# TASK STATEMENT
Considering only lines that hold the word "floor", report how many there are in the listing below, as a single number.
· · · · ·
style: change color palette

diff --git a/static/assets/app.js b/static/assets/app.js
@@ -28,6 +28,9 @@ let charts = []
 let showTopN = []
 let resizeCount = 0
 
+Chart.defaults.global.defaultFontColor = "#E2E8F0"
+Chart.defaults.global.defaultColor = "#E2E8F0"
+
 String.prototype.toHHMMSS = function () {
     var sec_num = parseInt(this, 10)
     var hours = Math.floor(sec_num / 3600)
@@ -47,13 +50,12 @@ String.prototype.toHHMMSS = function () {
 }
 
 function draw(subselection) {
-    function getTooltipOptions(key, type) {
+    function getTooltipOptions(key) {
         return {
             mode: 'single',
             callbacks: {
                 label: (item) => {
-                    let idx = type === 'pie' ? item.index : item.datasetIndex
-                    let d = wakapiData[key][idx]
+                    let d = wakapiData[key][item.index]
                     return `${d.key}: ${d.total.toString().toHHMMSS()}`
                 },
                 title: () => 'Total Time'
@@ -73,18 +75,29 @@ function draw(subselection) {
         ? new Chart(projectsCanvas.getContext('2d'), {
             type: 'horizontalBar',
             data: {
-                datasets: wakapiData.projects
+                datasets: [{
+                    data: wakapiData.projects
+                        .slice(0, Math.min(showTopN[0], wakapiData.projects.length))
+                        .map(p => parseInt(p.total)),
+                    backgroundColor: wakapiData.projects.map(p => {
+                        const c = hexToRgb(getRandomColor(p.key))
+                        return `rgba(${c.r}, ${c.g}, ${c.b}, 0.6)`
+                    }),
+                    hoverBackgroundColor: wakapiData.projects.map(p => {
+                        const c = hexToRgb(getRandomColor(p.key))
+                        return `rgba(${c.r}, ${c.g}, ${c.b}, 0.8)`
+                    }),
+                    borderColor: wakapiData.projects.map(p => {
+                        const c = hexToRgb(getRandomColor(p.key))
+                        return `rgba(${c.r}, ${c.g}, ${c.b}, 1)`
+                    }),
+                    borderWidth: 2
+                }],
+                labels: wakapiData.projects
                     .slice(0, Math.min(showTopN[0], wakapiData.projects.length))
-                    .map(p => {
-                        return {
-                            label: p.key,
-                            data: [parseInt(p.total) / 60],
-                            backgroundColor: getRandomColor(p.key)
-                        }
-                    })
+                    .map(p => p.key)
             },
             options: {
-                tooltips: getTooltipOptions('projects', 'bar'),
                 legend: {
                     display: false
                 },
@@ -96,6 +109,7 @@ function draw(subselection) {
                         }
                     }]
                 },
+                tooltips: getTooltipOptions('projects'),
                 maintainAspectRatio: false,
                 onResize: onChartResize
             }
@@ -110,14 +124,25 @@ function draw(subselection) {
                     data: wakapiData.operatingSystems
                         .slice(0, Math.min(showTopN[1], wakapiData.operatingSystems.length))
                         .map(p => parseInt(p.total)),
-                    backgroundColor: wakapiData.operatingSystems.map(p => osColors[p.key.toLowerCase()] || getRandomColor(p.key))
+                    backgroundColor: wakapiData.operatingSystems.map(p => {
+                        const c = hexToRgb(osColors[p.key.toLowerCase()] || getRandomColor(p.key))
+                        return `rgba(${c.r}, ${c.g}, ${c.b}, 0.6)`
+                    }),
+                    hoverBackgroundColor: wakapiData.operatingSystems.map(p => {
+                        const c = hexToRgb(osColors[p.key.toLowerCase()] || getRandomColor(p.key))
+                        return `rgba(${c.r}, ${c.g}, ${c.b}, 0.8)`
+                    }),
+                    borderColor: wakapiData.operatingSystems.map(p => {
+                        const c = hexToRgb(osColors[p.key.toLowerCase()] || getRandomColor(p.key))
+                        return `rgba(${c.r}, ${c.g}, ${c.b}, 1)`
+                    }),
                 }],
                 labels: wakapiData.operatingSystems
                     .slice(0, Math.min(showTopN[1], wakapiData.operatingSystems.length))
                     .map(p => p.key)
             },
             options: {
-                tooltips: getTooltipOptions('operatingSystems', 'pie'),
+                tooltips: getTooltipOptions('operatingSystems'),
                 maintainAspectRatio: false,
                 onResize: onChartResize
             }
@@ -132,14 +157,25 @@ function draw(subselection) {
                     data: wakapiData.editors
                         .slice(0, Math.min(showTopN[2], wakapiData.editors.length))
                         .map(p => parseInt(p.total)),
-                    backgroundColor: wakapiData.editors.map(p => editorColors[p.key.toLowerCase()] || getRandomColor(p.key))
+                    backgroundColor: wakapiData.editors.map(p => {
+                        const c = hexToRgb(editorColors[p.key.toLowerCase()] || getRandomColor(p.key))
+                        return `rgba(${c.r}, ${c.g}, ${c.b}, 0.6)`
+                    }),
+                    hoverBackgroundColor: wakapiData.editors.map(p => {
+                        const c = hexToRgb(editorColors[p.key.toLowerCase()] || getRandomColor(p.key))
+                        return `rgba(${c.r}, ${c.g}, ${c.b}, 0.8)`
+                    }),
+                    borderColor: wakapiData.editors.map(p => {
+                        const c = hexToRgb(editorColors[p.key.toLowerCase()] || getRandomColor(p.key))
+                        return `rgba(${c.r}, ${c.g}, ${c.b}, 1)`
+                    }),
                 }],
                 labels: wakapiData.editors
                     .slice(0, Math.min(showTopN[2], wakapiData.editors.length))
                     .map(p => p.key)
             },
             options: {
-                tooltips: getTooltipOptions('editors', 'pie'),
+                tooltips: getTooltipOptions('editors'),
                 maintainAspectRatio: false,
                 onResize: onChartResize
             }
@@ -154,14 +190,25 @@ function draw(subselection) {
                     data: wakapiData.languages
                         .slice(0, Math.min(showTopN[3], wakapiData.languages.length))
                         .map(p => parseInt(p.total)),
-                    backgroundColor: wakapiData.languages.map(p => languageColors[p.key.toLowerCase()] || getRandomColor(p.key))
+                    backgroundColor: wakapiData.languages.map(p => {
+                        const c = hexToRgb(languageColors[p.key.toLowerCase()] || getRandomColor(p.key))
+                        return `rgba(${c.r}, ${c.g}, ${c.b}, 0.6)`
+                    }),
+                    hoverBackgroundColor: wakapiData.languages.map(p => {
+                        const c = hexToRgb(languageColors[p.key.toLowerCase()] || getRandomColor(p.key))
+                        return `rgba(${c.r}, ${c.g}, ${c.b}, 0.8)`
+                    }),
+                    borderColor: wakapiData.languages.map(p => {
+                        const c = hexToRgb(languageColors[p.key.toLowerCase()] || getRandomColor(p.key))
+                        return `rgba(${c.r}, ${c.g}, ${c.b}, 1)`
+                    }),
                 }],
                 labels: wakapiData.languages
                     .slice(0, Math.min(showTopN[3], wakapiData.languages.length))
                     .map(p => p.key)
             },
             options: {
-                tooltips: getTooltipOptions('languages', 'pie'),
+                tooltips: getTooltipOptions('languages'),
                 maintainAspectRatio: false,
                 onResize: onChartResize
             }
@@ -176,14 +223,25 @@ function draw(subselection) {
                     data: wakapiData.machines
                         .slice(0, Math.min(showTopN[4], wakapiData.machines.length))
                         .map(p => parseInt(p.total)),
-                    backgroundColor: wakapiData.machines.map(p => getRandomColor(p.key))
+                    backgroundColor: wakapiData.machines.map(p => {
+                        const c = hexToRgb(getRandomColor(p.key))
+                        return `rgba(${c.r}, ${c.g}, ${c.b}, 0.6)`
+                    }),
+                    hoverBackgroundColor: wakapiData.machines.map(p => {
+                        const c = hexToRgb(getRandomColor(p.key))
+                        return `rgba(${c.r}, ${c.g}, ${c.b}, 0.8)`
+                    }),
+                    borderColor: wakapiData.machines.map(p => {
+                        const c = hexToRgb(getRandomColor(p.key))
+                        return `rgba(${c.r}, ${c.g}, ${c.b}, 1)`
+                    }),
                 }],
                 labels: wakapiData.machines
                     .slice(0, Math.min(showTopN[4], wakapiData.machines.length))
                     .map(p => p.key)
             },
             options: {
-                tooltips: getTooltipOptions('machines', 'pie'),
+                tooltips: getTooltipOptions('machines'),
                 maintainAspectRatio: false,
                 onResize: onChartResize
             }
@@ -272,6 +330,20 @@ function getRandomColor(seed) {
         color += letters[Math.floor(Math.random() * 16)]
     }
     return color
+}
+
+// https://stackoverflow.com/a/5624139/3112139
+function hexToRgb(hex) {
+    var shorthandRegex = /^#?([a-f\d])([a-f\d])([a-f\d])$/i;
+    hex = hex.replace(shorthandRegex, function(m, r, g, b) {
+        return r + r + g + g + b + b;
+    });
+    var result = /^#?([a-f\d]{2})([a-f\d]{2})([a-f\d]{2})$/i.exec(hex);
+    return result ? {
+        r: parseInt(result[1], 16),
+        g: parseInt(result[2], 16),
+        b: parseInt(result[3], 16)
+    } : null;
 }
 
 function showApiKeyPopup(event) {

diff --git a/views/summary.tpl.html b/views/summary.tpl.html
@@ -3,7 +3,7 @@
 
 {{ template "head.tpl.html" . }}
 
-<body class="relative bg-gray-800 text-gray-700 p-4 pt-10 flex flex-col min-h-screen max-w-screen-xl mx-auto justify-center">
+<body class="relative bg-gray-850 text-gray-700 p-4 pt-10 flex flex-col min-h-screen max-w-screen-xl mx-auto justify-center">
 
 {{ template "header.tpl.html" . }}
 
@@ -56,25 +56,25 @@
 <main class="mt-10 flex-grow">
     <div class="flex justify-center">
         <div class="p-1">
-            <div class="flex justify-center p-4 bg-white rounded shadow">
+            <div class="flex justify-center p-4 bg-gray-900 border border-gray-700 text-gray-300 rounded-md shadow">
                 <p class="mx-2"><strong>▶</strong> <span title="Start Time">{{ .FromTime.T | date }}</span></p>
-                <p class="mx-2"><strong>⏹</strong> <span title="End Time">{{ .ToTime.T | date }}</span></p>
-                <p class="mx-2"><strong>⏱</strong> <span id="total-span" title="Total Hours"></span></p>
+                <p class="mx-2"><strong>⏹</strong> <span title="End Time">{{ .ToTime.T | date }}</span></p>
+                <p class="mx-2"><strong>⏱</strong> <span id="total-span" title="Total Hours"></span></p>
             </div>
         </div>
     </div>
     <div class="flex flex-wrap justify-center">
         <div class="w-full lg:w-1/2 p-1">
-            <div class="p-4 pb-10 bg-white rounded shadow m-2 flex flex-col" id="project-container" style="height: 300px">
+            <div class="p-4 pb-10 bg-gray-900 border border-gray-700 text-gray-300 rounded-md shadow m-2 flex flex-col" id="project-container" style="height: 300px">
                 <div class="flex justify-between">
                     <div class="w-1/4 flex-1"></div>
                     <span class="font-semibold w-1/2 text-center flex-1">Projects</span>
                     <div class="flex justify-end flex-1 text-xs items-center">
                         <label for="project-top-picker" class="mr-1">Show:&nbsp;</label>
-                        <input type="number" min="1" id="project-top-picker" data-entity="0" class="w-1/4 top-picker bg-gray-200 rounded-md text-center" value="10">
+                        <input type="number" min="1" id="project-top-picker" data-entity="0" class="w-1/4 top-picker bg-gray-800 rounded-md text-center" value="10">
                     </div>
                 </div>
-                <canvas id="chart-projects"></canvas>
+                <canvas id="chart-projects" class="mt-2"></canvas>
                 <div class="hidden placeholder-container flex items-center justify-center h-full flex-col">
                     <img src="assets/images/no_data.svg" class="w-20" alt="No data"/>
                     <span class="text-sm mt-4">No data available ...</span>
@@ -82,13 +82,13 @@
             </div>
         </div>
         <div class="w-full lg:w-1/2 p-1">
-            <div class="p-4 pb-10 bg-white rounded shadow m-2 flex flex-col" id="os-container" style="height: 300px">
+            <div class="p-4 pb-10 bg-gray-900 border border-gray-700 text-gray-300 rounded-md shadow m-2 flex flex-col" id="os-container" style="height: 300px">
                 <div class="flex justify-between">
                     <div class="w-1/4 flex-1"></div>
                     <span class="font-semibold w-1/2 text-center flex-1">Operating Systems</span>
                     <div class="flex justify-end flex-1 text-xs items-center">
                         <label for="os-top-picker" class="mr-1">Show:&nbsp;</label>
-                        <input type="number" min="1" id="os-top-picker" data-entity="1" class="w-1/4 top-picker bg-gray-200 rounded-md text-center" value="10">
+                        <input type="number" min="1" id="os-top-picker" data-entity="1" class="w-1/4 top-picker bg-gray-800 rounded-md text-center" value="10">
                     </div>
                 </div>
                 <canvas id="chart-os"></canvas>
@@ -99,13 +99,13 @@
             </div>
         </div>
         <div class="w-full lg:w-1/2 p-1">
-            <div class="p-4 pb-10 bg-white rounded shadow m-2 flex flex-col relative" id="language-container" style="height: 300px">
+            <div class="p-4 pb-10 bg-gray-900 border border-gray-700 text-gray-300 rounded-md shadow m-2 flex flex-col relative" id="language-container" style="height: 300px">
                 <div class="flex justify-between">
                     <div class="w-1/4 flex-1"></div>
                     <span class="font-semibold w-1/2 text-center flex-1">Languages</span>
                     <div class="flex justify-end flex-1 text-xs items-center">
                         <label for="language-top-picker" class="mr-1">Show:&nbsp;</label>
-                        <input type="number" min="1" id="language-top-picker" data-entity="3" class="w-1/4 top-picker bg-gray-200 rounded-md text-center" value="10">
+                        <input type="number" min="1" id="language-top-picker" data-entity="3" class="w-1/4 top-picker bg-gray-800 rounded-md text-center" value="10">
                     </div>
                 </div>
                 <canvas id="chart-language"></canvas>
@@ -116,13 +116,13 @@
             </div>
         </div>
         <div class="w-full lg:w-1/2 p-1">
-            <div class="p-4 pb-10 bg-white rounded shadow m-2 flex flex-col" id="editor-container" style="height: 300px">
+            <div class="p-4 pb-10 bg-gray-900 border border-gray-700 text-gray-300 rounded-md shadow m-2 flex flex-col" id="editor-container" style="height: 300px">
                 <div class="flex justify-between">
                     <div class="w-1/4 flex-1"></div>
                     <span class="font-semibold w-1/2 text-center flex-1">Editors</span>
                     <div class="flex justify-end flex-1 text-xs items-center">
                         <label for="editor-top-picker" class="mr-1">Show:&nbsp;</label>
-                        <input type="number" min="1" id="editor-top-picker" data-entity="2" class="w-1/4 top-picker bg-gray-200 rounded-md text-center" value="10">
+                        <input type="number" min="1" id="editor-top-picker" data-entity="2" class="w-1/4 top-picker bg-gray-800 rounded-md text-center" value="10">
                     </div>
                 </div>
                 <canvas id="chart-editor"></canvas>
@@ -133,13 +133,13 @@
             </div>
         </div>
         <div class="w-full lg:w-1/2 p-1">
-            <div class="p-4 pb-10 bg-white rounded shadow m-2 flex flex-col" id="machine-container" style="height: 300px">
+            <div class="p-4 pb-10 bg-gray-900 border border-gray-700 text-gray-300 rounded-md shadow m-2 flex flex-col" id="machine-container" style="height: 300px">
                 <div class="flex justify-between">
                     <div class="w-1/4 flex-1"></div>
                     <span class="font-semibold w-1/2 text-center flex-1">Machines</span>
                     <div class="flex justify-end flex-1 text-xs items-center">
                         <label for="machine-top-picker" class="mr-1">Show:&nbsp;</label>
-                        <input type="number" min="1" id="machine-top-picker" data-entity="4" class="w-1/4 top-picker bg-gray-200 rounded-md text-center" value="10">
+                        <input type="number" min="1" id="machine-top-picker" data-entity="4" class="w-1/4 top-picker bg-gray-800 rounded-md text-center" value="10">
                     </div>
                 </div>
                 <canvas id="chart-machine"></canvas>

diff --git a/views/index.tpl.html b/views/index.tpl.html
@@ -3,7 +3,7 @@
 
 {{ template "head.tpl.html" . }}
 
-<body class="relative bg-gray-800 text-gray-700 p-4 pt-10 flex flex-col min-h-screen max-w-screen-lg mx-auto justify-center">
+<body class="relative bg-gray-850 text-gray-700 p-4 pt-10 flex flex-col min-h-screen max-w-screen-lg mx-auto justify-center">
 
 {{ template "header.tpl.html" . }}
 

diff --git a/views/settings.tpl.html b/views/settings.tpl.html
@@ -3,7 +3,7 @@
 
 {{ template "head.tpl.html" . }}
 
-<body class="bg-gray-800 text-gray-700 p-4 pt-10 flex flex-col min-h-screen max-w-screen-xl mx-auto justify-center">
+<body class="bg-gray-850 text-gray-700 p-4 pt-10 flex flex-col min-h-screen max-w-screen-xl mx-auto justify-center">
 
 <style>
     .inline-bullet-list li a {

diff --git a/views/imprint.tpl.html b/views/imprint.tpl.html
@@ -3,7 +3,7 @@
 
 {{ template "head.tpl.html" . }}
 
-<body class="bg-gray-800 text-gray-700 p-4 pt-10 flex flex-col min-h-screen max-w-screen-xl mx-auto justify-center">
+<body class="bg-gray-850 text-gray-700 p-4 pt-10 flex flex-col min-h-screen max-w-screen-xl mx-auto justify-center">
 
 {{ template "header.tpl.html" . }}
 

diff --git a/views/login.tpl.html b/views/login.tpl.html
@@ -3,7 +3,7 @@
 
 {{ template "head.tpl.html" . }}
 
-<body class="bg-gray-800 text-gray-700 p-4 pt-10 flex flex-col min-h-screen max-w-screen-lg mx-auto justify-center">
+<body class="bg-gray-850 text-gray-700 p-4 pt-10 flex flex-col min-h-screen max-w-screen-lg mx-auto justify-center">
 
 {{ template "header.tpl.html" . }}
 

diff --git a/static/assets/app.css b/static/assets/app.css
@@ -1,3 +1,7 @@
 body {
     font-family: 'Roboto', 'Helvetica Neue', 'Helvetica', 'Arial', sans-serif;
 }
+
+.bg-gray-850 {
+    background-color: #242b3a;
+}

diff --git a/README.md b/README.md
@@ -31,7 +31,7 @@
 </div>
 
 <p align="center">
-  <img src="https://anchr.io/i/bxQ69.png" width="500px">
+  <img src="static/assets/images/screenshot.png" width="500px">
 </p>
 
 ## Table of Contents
· · · · ·
# THE ANSWER
2